User interface change data
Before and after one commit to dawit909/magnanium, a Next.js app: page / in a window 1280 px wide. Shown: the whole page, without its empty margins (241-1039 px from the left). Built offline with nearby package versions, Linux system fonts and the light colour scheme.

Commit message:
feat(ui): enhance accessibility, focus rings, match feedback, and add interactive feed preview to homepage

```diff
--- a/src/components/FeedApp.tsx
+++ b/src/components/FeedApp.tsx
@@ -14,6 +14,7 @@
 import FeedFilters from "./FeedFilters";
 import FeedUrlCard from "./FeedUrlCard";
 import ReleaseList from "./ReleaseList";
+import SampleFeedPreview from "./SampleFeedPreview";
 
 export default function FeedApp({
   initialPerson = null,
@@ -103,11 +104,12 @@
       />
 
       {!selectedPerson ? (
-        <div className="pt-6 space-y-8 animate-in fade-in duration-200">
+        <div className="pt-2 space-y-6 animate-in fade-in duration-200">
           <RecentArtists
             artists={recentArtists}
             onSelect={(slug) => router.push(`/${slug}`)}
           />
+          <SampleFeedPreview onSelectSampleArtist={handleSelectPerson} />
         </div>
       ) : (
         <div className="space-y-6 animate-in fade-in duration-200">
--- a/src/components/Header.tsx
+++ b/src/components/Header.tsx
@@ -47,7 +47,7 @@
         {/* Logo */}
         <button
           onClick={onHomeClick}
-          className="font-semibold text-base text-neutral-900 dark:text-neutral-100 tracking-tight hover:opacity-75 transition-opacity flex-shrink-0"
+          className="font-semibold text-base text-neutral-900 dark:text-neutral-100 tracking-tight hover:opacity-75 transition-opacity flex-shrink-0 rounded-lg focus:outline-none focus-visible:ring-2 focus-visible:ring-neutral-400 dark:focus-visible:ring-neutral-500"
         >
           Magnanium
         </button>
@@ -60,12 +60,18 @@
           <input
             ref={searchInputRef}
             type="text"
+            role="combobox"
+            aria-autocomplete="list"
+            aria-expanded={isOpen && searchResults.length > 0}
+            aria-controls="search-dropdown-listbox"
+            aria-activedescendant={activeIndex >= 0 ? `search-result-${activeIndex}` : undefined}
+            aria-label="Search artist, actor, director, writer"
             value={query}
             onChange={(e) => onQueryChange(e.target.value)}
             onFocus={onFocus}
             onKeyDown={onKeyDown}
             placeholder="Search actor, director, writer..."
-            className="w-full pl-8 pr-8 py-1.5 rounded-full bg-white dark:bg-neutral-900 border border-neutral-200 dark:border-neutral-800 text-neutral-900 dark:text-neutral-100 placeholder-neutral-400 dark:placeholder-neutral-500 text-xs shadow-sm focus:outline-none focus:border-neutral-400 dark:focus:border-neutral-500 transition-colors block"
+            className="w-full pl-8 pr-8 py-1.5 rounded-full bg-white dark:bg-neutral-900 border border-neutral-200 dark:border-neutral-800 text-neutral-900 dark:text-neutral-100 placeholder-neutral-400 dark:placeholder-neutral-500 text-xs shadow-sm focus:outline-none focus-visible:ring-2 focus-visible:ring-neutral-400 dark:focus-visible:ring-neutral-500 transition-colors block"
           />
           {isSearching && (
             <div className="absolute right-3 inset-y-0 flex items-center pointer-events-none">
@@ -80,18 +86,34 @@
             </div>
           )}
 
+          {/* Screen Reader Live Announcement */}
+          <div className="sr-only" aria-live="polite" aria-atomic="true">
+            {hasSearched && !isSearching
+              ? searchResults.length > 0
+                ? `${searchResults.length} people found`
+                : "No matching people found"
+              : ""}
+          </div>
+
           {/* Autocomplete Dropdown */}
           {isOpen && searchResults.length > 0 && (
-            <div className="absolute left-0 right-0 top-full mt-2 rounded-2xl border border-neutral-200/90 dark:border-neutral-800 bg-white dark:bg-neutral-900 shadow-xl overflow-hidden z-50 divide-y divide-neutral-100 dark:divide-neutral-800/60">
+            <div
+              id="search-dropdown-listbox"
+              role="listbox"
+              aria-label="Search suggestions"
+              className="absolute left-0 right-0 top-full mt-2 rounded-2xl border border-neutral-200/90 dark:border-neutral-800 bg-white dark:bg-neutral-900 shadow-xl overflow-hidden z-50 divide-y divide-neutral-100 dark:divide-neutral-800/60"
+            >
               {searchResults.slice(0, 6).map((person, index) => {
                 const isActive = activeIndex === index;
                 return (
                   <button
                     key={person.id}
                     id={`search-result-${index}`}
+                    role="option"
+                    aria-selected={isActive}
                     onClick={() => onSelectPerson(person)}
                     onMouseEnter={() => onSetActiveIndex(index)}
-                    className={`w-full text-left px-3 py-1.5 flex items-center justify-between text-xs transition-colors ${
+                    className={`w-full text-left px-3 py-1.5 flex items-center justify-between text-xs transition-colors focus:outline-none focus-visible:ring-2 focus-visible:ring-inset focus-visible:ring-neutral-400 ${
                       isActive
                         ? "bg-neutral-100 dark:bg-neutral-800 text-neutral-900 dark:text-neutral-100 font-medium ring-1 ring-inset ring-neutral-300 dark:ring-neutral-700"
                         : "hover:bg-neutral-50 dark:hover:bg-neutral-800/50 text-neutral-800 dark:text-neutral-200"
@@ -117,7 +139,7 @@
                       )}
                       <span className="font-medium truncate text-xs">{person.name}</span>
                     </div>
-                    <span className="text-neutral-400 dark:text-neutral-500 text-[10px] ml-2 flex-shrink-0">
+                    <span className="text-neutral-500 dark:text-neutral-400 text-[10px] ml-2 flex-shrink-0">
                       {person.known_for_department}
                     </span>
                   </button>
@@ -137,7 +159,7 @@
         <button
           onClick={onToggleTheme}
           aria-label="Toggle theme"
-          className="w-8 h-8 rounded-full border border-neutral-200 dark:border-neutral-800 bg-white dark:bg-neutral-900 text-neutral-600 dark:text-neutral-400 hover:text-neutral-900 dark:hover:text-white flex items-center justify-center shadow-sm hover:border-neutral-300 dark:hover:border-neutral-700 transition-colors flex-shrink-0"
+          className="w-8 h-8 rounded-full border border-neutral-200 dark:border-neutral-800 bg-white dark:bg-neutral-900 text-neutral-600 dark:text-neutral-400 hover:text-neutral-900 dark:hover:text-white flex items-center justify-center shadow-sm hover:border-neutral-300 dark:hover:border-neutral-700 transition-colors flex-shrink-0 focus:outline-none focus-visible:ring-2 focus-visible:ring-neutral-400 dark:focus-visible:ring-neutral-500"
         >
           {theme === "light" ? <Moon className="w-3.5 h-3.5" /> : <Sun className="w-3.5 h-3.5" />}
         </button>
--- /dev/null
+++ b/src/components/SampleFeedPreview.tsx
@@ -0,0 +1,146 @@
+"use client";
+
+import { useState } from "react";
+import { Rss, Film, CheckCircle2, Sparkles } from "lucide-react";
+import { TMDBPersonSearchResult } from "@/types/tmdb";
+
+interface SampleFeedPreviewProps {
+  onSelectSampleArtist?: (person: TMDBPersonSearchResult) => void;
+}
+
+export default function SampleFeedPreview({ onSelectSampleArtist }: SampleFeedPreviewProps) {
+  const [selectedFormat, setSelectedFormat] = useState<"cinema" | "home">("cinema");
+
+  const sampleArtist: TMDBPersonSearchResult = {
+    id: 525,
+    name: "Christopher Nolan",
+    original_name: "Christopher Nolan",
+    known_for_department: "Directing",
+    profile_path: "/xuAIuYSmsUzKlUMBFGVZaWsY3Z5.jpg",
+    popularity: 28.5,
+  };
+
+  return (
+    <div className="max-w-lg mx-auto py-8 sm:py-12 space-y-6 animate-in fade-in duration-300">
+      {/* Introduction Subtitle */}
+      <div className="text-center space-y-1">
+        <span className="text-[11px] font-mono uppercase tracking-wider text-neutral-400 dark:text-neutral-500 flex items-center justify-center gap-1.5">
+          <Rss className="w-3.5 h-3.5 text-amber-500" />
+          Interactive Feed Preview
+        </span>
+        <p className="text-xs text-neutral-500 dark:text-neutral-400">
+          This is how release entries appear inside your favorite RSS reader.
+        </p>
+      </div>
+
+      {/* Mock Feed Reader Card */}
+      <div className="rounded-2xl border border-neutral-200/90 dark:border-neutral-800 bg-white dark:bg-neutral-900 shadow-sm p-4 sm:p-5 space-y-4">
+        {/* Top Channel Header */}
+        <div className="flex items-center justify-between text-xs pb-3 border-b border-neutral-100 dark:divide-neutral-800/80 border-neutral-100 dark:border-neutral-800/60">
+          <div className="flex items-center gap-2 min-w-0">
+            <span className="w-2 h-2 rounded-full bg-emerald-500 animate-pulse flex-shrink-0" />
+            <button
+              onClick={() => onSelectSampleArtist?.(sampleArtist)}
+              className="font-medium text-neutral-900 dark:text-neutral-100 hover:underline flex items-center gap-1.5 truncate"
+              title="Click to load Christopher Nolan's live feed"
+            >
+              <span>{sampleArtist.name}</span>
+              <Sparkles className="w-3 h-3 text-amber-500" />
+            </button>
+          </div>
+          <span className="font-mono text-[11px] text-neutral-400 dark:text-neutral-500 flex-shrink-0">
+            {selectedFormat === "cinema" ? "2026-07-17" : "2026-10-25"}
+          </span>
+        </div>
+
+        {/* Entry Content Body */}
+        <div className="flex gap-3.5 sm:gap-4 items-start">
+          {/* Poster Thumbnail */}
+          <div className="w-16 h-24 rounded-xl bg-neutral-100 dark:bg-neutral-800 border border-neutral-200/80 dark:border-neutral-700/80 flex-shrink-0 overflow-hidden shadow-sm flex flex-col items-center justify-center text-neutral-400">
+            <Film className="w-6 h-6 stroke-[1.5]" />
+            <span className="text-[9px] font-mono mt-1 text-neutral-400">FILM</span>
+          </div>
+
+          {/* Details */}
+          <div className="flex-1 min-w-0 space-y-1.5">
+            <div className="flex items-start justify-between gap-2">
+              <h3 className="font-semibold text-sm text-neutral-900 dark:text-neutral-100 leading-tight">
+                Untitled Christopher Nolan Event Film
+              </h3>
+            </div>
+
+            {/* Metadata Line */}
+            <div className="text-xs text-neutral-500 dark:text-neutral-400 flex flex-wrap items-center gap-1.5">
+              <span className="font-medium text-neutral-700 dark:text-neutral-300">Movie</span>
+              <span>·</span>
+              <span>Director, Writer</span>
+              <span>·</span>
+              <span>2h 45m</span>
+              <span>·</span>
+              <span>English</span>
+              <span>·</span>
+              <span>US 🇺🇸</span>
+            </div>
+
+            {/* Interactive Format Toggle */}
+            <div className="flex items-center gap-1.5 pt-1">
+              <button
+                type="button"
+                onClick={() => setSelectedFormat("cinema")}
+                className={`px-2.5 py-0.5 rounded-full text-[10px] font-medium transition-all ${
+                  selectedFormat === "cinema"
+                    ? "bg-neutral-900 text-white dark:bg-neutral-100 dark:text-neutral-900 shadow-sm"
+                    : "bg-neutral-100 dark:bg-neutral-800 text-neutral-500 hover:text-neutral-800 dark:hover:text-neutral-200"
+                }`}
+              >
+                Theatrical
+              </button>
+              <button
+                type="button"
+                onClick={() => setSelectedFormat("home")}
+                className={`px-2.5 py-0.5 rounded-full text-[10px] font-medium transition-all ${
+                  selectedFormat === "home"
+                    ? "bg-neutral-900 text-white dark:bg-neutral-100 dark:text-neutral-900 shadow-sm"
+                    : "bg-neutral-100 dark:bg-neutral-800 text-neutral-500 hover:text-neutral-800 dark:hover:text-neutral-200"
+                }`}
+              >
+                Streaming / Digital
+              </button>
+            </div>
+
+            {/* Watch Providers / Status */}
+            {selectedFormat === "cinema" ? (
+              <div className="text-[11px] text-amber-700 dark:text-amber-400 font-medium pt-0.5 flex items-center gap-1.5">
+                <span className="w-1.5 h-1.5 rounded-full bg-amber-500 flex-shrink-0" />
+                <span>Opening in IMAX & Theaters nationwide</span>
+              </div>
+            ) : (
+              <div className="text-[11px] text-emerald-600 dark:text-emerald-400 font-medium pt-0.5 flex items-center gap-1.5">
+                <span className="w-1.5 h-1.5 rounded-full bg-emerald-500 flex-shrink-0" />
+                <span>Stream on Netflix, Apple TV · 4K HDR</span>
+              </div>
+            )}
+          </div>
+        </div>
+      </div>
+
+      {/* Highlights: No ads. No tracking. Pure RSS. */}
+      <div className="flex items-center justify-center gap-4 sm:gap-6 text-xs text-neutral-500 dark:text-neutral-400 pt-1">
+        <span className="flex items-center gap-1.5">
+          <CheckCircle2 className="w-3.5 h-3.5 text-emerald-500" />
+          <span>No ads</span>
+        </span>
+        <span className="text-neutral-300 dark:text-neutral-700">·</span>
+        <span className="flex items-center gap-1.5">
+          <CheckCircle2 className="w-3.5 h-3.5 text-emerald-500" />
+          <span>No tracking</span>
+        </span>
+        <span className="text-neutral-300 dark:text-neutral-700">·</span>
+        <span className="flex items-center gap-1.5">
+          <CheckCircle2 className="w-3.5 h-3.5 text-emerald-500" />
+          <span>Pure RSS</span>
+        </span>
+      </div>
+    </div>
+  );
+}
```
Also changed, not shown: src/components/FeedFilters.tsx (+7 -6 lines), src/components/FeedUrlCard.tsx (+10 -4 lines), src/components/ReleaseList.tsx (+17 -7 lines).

### Required work
Gather up the lines containing the word "aria" from these records and copy them.

### Solution
+            aria-autocomplete="list"
+            aria-expanded={isOpen && searchResults.length > 0}
+            aria-controls="search-dropdown-listbox"
+            aria-activedescendant={activeIndex >= 0 ? `search-result-${activeIndex}` : undefined}
+            aria-label="Search artist, actor, director, writer"
+          <div className="sr-only" aria-live="polite" aria-atomic="true">
+              aria-label="Search suggestions"
+                    aria-selected={isActive}
           aria-label="Toggle theme"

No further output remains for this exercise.